Field Notes: A Promising Harvest Amid Public Policy Changes
From Sam Filler, Executive Director
Fall is my favorite time of year because the weather stays warm with less humidity, my birthday is in early October, and the fall foliage colors are like an impressionist painting. I now include the grape harvest as another exciting part of my Fall. I eagerly read Tim Martinson’s weekly Veraison to Harvest to keep track of harvest across the state. I am encouraged that the grapes are thriving with the dry and warm fall weather. I look forward to tasting 2019 vintage when it becomes available next year.
Along with a promising harvest, the New York wine industry continues to receive top accolades from the press, as Dr. Konstantin Frank Winery has been named one of Wine & Spirits Magazine’s Top 100 Wineries of 2019 . This recognition builds on 2018 Winery of the Year award that Dr. Konstantin Frank Winery received as part of New York Wine Classic. The NYWGF applauds the Frank Family for their recognition, contributions to the industry, and their continued success in producing quality wines.
While there is much to celebrate this fall, our industry should keep a vigilante eye on public policy changes at the State level. This summer, the NYS Pollution Prevention Institute and NYSDEC held a series of stakeholder meetings across the state to collect solutions for improving glass recycling. Part of their discussion included the expansion of the NYS Bottle Bill, which would mean a deposit requirement that wineries would be responsible for collecting. The State shared with me that there was very little participation from craft beverage manufacturers, so their perspective is not being reflected in this policy development. Slide 10 in this PowerPoint provides a link to all presentation materials, and please email me if you would like to provide any feedback on the proposed changes.

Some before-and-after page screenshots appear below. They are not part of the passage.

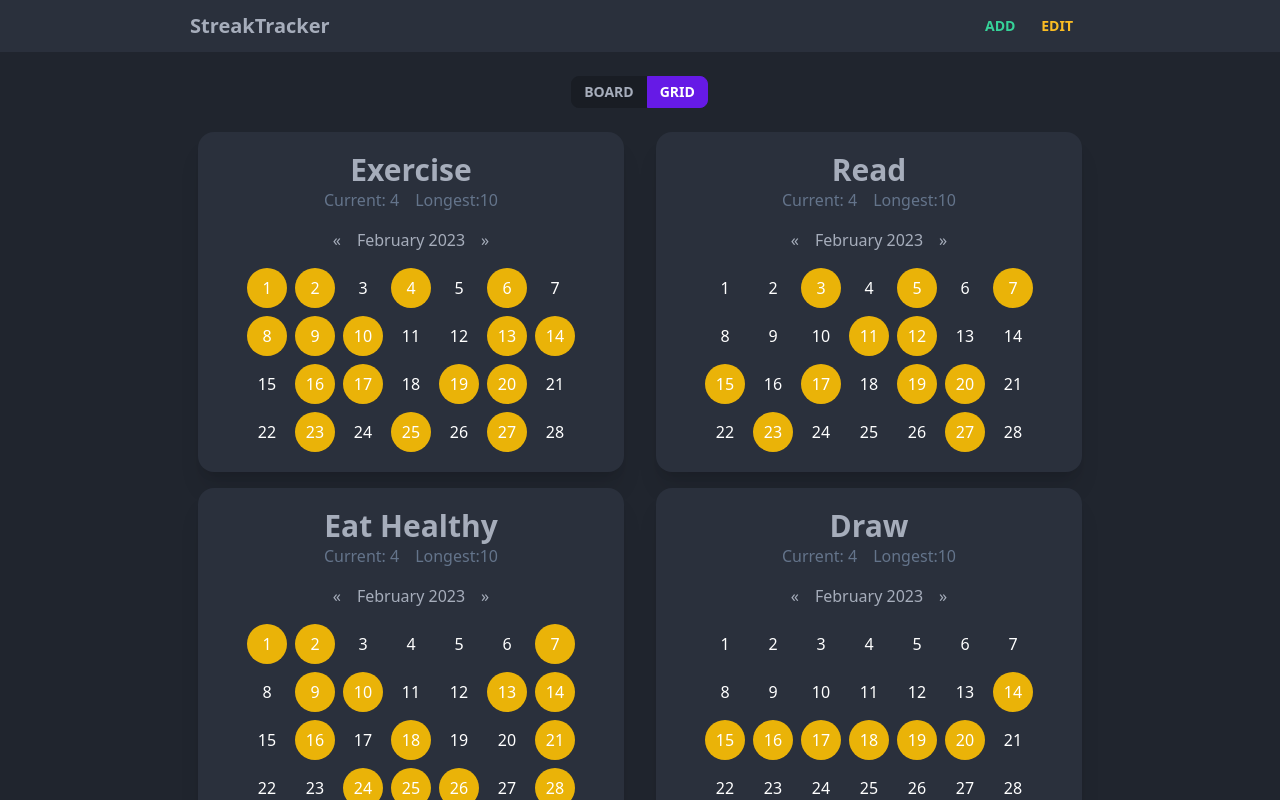
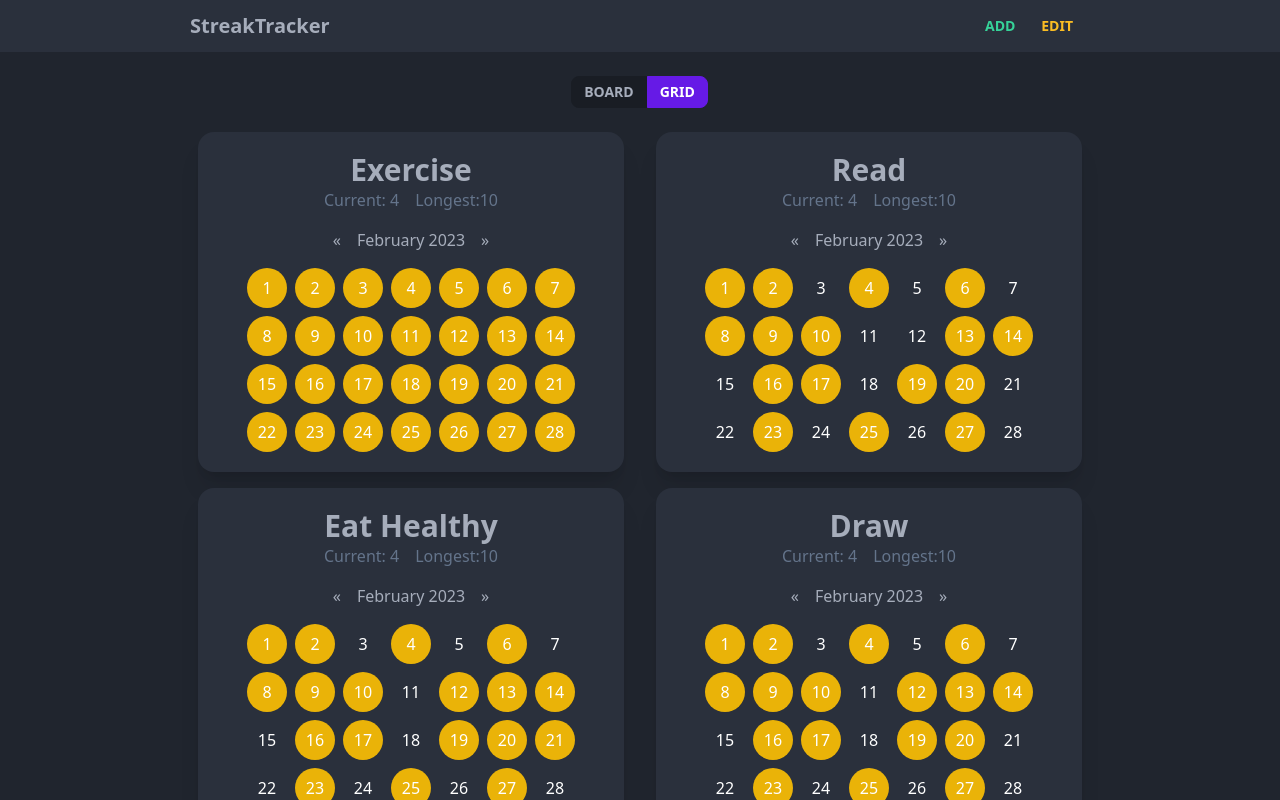
Before and after one commit to kcereno/streaks-habit-tracker, a React (Create React App) app: page / in a window 1280 px wide. Both pictures are taken after a click on the button "GRID". Shown: the top 800 px of the page. Built offline with nearby package versions, Linux system fonts and the light colour scheme.

Commit message:
Finish logic to create log entry if entry does not exist

```diff
--- a/src/data/data.tsx
+++ b/src/data/data.tsx
@@ -7,6 +7,74 @@ const mockHabits: HabitI[] = [
     name: 'Exercise',
     progress: 1,
     goal: 1,
+    logs: [
+      { date: '2023-01-01', completed: true },
+      { date: '2023-01-02', completed: true },
+      { date: '2023-01-03', completed: true },
+      { date: '2023-01-04', completed: true },
+      { date: '2023-01-05', completed: true },
+      { date: '2023-01-06', completed: true },
+      { date: '2023-01-07', completed: true },
+      { date: '2023-01-08', completed: true },
+      { date: '2023-01-09', completed: true },
+      { date: '2023-01-10', completed: true },
+      { date: '2023-01-11', completed: true },
+      { date: '2023-01-12', completed: true },
+      { date: '2023-01-13', completed: true },
+      { date: '2023-01-14', completed: true },
+      { date: '2023-01-15', completed: true },
+      { date: '2023-01-16', completed: true },
+      { date: '2023-01-17', completed: true },
+      { date: '2023-01-18', completed: true },
+      { date: '2023-01-19', completed: true },
+      { date: '2023-01-20', completed: true },
+      { date: '2023-01-21', completed: true },
+      { date: '2023-01-22', completed: true },
+      { date: '2023-01-23', completed: true },
+      { date: '2023-01-24', completed: true },
+      { date: '2023-01-25', completed: true },
+      { date: '2023-01-26', completed: true },
+      { date: '2023-01-27', completed: true },
+      { date: '2023-01-28', completed: true },
+      { date: '2023-01-29', completed: true },
+      { date: '2023-01-30', completed: true },
+      { date: '2023-01-31', completed: true },
+      { date: '2023-02-01', completed: true },
+      { date: '2023-02-02', completed: true },
+      { date: '2023-02-03', completed: true },
+      { date: '2023-02-04', completed: true },
+      { date: '2023-02-05', completed: true },
+      { date: '2023-02-06', completed: true },
+      { date: '2023-02-07', completed: true },
+      { date: '2023-02-08', completed: true },
+      { date: '2023-02-09', completed: true },
+      { date: '2023-02-10', completed: true },
+      { date: '2023-02-11', completed: true },
+      { date: '2023-02-12', completed: true },
+      { date: '2023-02-13', completed: true },
+      { date: '2023-02-14', completed: true },
+      { date: '2023-02-15', completed: true },
+      { date: '2023-02-16', completed: true },
+      { date: '2023-02-17', completed: true },
+      { date: '2023-02-18', completed: true },
+      { date: '2023-02-19', completed: true },
+      { date: '2023-02-20', completed: true },
+      { date: '2023-02-21', completed: true },
+      { date: '2023-02-22', completed: true },
+      { date: '2023-02-23', completed: true },
+      { date: '2023-02-24', completed: true },
+      { date: '2023-02-25', completed: true },
+      { date: '2023-02-26', completed: true },
+      { date: '2023-02-27', completed: true },
+      { date: '2023-02-28', completed: true },
+    ],
+  },
+  {
+    id: 2,
+    icon: '📚',
+    name: 'Read',
+    progress: 2,
+    goal: 5,
     logs: [
       { date: '2023-01-01', completed: false },
       { date: '2023-01-02', completed: false },
@@ -70,108 +138,71 @@ const mockHabits: HabitI[] = [
     ],
   },
   {
-    id: 2,
-    icon: '📚',
-    name: 'Read',
-    progress: 2,
-    goal: 5,
-    logs: [
-      { date: '2023-01-01', completed: true },
-      { date: '2023-01-02', completed: false },
-      { date: '2023-01-03', completed: true },
-      { date: '2023-01-04', completed: false },
-      { date: '2023-01-05', completed: false },
-      { date: '2023-01-06', completed: true },
-      { date: '2023-01-07', completed: false },
-      { date: '2023-01-08', completed: false },
-      { date: '2023-01-09', completed: true },
-      { date: '2023-01-10', completed: false },
-      { date: '2023-01-11', completed: true },
-      { date: '2023-01-12', completed: true },
-      { date: '2023-01-13', completed: true },
-      { date: '2023-01-14', completed: false },
-      { date: '2023-01-15', completed: false },
-      { date: '2023-01-16', completed: false },
-      { date: '2023-01-17', completed: false },
-      { date: '2023-01-18', completed: true },
-      { date: '2023-01-19', completed: false },
-      { date: '2023-01-20', completed: true },
-      { date: '2023-01-21', completed: true },
-      { date: '2023-01-22', completed: false },
-      { date: '2023-01-23', completed: true },
-      { date: '2023-01-24', completed: false },
-      { date: '2023-01-25', completed: true },
-      { date: '2023-01-26', completed: false },
-      { date: '2023-01-27', completed: false },
-      { date: '2023-01-28', completed: false },
-      { date: '2023-01-29', completed: true },
-      { date: '2023-01-30', completed: true },
-      { date: '2023-01-31', completed: false },
-      { date: '2023-02-01', completed: false },
-      { date: '2023-02-02', completed: false },
-      { date: '2023-02-03', completed: true },
-      { date: '2023-02-04', completed: false },
-      { date: '2023-02-05', completed: true },
-      { date: '2023-02-06', completed: false },
-      { date: '2023-02-07', completed: true },
-      { date: '2023-02-08', completed: false },
-      { date: '2023-02-09', completed: false },
-      { date: '2023-02-10', completed: false },
-      { date: '2023-02-11', completed: true },
-      { date: '2023-02-12', completed: true },
-      { date: '2023-02-13', completed: false },
-      { date: '2023-02-14', completed: false },
-      { date: '2023-02-15', completed: true },
-      { date: '2023-02-16', completed: false },
-      { date: '2023-02-17', completed: true },
-      { date: '2023-02-18', completed: false },
-      { date: '2023-02-19', completed: true },
-      { date: '2023-02-20', completed: true },
-      { date: '2023-02-21', completed: false },
-      { date: '2023-02-22', completed: false },
-      { date: '2023-02-23', completed: true },
-      { date: '2023-02-24', completed: false },
-      { date: '2023-02-25', completed: false },
-      { date: '2023-02-26', completed: false },
-      { date: '2023-02-27', completed: true },
-      { date: '2023-02-28', completed: false },
-    ],
-  },
-  {
     id: 3,
     icon: '🥗',
     name: 'Eat Healthy',
     progress: 1,
     goal: 3,
     logs: [
+      { date: '2023-01-01', completed: false },
+      { date: '2023-01-02', completed: false },
+      { date: '2023-01-03', completed: true },
+      { date: '2023-01-04', completed: false },
+      { date: '2023-01-05', completed: true },
+      { date: '2023-01-06', completed: false },
+      { date: '2023-01-07', completed: true },
+      { date: '2023-01-08', completed: true },
+      { date: '2023-01-09', completed: false },
+      { date: '2023-01-10', completed: true },
+      { date: '2023-01-11', completed: false },
+      { date: '2023-01-12', completed: false },
+      { date: '2023-01-13', completed: true },
+      { date: '2023-01-14', completed: true },
+      { date: '2023-01-15', completed: true },
+      { date: '2023-01-16', completed: true },
+      { date: '2023-01-17', completed: true },
+      { date: '2023-01-18', completed: false },
+      { date: '2023-01-19', completed: true },
+      { date: '2023-01-20', completed: false },
+      { date: '2023-01-21', completed: false },
+      { date: '2023-01-22', completed: true },
+      { date: '2023-01-23', completed: false },
+      { date: '2023-01-24', completed: true },
+      { date: '2023-01-25', completed: false },
+      { date: '2023-01-26', completed: true },
+      { date: '2023-01-27', completed: true },
+      { date: '2023-01-28', completed: true },
+      { date: '2023-01-29', completed: false },
+      { date: '2023-01-30', completed: false },
+      { date: '2023-01-31', completed: true },
       { date: '2023-02-01', completed: true },
       { date: '2023-02-02', completed: true },
       { date: '2023-02-03', completed: false },
-      { date: '2023-02-04', completed: false },
+      { date: '2023-02-04', completed: true },
       { date: '2023-02-05', completed: false },
-      { date: '2023-02-06', completed: false },
-      { date: '2023-02-07', completed: true },
-      { date: '2023-02-08', completed: false },
+      { date: '2023-02-06', completed: true },
+      { date: '2023-02-07', completed: false },
+      { date: '2023-02-08', completed: true },
       { date: '2023-02-09', completed: true },
       { date: '2023-02-10', completed: true },
       { date: '2023-02-11', completed: false },
-      { date: '2023-02-12', completed: false },
+      { date: '2023-02-12', completed: true },
       { date: '2023-02-13', completed: true },
       { date: '2023-02-14', completed: true },
       { date: '2023-02-15', completed: false },
       { date: '2023-02-16', completed: true },
-      { date: '2023-02-17', completed: false },
-      { date: '2023-02-18', completed: true },
-      { date: '2023-02-19', completed: false },
-      { date: '2023-02-20', completed: false },
+      { date: '2023-02-17', completed: true },
+      { date: '2023-02-18', completed: false },
+      { date: '2023-02-19', completed: true },
+      { date: '2023-02-20', completed: true },
       { date: '2023-02-21', completed: true },
       { date: '2023-02-22', completed: false },
-      { date: '2023-02-23', completed: false },
-      { date: '2023-02-24', completed: true },
+      { date: '2023-02-23', completed: true },
+      { date: '2023-02-24', completed: false },
       { date: '2023-02-25', completed: true },
-      { date: '2023-02-26', completed: true },
-      { date: '2023-02-27', completed: false },
-      { date: '2023-02-28', completed: true },
+      { date: '2023-02-26', completed: false },
+      { date: '2023-02-27', completed: true },
+      { date: '2023-02-28', completed: false },
     ],
   },
   {
@@ -181,26 +212,65 @@ const mockHabits: HabitI[] = [
     progress: 1,
     goal: 2,
     logs: [
-      { date: '2023-01-06', completed: true },
-      { date: '2023-01-07', completed: false },
-      { date: '2023-01-08', completed: false },
-      { date: '2023-01-09', completed: true },
-      { date: '2023-01-10', completed: false },
-      { date: '2023-01-11', completed: true },
-      { date: '2023-01-12', completed: true },
-      { date: '2023-01-13', completed: true },
-      { date: '2023-01-14', completed: false },
-      { date: '2023-01-15', completed: false },
-      { date: '2023-01-16', completed: false },
-      { date: '2023-01-17', completed: false },
-      { date: '2023-01-18', completed: true },
+      { date: '2023-01-01', completed: false },
+      { date: '2023-01-02', completed: false },
+      { date: '2023-01-03', completed: true },
+      { date: '2023-01-04', completed: false },
+      { date: '2023-01-05', completed: true },
+      { date: '2023-01-06', completed: false },
+      { date: '2023-01-07', completed: true },
+      { date: '2023-01-08', completed: true },
+      { date: '2023-01-09', completed: false },
+      { date: '2023-01-10', completed: true },
+      { date: '2023-01-11', completed: false },
+      { date: '2023-01-12', completed: false },
+      { date: '2023-01-13', completed: false },
+      { date: '2023-01-14', completed: true },
+      { date: '2023-01-15', completed: true },
+      { date: '2023-01-16', completed: true },
+      { date: '2023-01-17', completed: true },
+      { date: '2023-01-18', completed: false },
+      { date: '2023-01-19', completed: true },
+      { date: '2023-01-20', completed: false },
+      { date: '2023-01-21', completed: true },
+      { date: '2023-01-22', completed: true },
+      { date: '2023-01-23', completed: false },
+      { date: '2023-01-24', completed: true },
+      { date: '2023-01-25', completed: false },
+      { date: '2023-01-26', completed: true },
+      { date: '2023-01-27', completed: true },
+      { date: '2023-01-28', completed: true },
+      { date: '2023-01-29', completed: false },
+      { date: '2023-01-30', completed: false },
+      { date: '2023-01-31', completed: true },
+      { date: '2023-02-01', completed: true },
+      { date: '2023-02-02', completed: true },
+      { date: '2023-02-03', completed: false },
+      { date: '2023-02-04', completed: true },
+      { date: '2023-02-05', completed: false },
+      { date: '2023-02-06', completed: true },
+      { date: '2023-02-07', completed: false },
+      { date: '2023-02-08', completed: true },
+      { date: '2023-02-09', completed: true },
+      { date: '2023-02-10', completed: true },
+      { date: '2023-02-11', completed: false },
+      { date: '2023-02-12', completed: true },
+      { date: '2023-02-13', completed: true },
       { date: '2023-02-14', completed: true },
-      { date: '2023-02-15', completed: true },
+      { date: '2023-02-15', completed: false },
       { date: '2023-02-16', completed: true },
       { date: '2023-02-17', completed: true },
-      { date: '2023-02-18', completed: true },
+      { date: '2023-02-18', completed: false },
       { date: '2023-02-19', completed: true },
       { date: '2023-02-20', completed: true },
+      { date: '2023-02-21', completed: false },
+      { date: '2023-02-22', completed: false },
+      { date: '2023-02-23', completed: true },
+      { date: '2023-02-24', completed: false },
+      { date: '2023-02-25', completed: true },
+      { date: '2023-02-26', completed: false },
+      { date: '2023-02-27', completed: true },
+      { date: '2023-02-28', completed: false },
     ],
   },
   {
```
Also changed, not shown: src/components/Calendar/Calender.tsx (+18 -9 lines).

Legislation ( Senate Bill S5343 ) has been passed by both the Senate and the Assembly that would ban the use of Chlorpyrifos in the state. The bill is anticipated to be sent to Governor Cuomo anytime this fall for his signature. I recognize that this is a controversial issue nationally and many of our members hold different positions on it. I do understand that farms across New York depend on this product to protect their crops from pests and, in many cases, there is no alternative for use. We participate in New York Farm Bureau’s Agriculture Alliance, and they are encouraging their members to voice their concerns to Governor Cuomo about this legislation. Farm Bureau has an e-lobby letter that anyone interested can use.
Finally, in anticipation of changes to the State’s labor laws regarding farm workers, New York’s Ag Workforce Development Council will hold five meetings in November to educate agricultural businesses about the changes that will affect every person in their business.
Look out for updates on the Bottle Bill and Chlorpyrifos Ban, and other public policy developments in future editions of the Press Deck.
Sam Filler, Executive Director
New York Wine & Grape Foundation